These are some of Evangelion's overriding themes. The "Human Instrumentality Project" is Seele's attempt to force the next, and final, step in the evolution of mankind. Keel Lorenz has deciphered the Dead Sea Scrolls and knows that in order for humanity to achieve this, the seventeen trials must be begun. In the abduction of Adam, from whom all Angels are derived, Lorenz knows that this will begin. He has the other talismans that will begin the Third Impact already in his possession, the Lance of Longinus and Lilith. These artifacts are interesting because they are also steeped in religion. The Lance of Longinus, or Spear of Destiny as it is sometimes referred to, is actually the spear with which Longinus, a Roman soldier, stabbed Jesus while he was on the Cross. Many legends portray the spear as having the ability to dominate and lead mankind. Lilith is the Angel whom we see within Nerv's Central Dogma, its core. Lilith is Adam's first wife, who ran away from him and gave birth to mankind. Keel Lorenz himself may be the Wandering Jew, the soldier who spit on Christ and was then cursed to walk the earth until the Apocalypse. This would explain how he came into possession of the Lance and his knowledge of the Scrolls.
This knowledge goes hand in glove with Kabbalah, which in turn reveals the purpose of the "Human Instrumentality Project." Within Evangelion, the last step in mankind's evolution is the removal of the divisions between man and man, man and heaven, and man and God. It is true that Nerv seems to be attempting to prevent the Third Impact because it will destroy mankind, but this is not entirely true. There are three possible outcomes of the Third Impact: the first is where it simply does not occur, the second is where the Angels initiate it and mankind is destroyed, and the third is where humanity initiates it and evolves into a higher existence. This last possibility is the outcome that Keel Lorenz desires because it is only in this outcome that he is finally allowed peace and forgiveness.

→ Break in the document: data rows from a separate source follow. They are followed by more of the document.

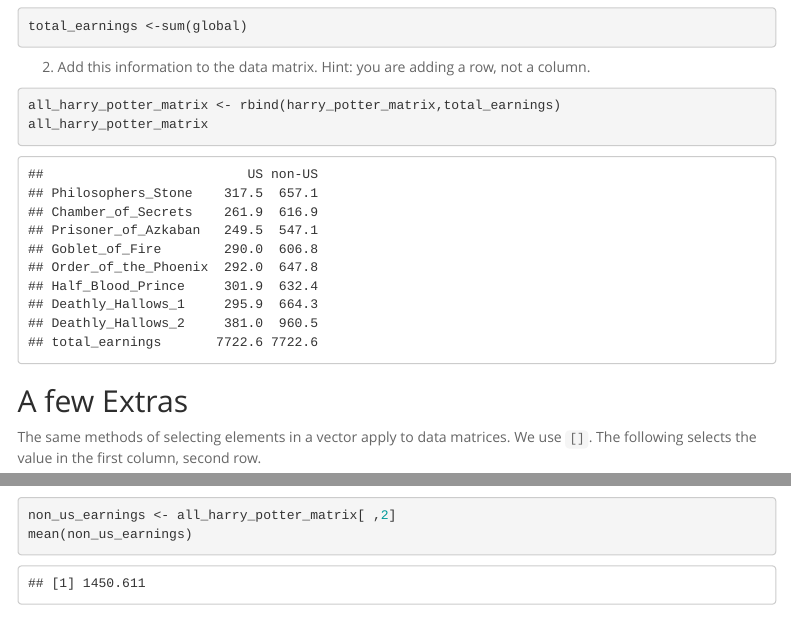
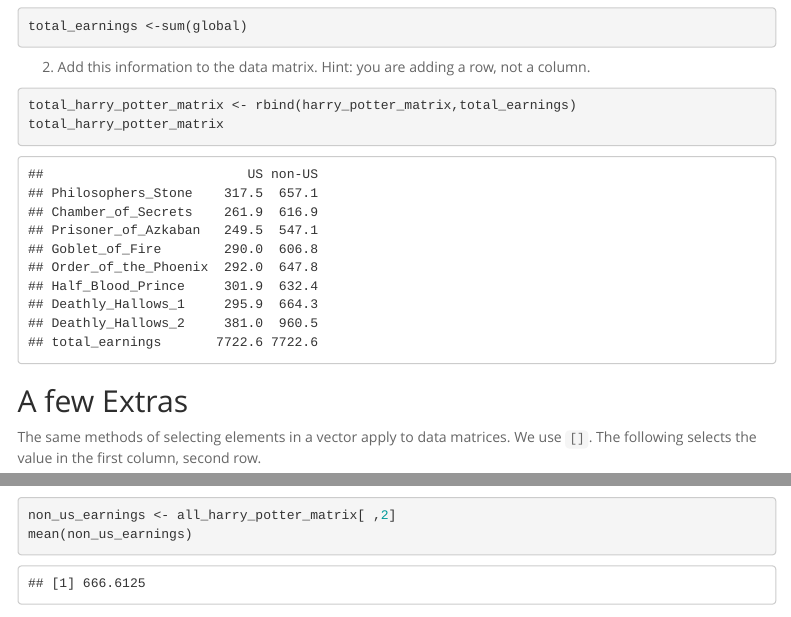
Before and after one commit to viviwaqi/BIS15W2022_vliu, an R Markdown document (lab2/lab2_2.Rmd): the page in a window 1100 px wide, from 4460 px down, and a second part further down, joined at a grey line. Rendered offline with R 4.5, knitr and Pandoc, with nearby package versions; menus at the side of the page are left out.

Commit message:
lab 2.2 matrix rename

````diff
--- a/lab2/lab2_2.Rmd
+++ b/lab2/lab2_2.Rmd
@@ -144,8 +144,8 @@
 
 2. Add this information to the data matrix. Hint: you are adding a row, not a column.
 ```{r}
-all_harry_potter_matrix <- rbind(harry_potter_matrix,total_earnings)
-all_harry_potter_matrix
+total_harry_potter_matrix <- rbind(harry_potter_matrix,total_earnings)
+total_harry_potter_matrix
 ```
 
 ## A few Extras
````
Also changed, not shown: lab2/lab2_2.html.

The Kabbalah is intrinsic to this outcome because it describes the problems at the root of Evangelion. The characters are so totally alone that the only way in which they may be relieved of their loneliness is through complete complementation of one another. The barriers between their minds must be forcibly broken down so as to allow the joy that they so desire. In Evangelion, as in Kabbalah, only evil comes from separation from each other. The Dead Sea Scrolls tell us that we must gain eternal salvation as a whole, and so only as a people will we return to Heaven. The Third Impact, creating a human Angel, allows the characters of Evangelion, indeed the world of Evangelion, to return to Heaven and know peace as one being of eternal joy.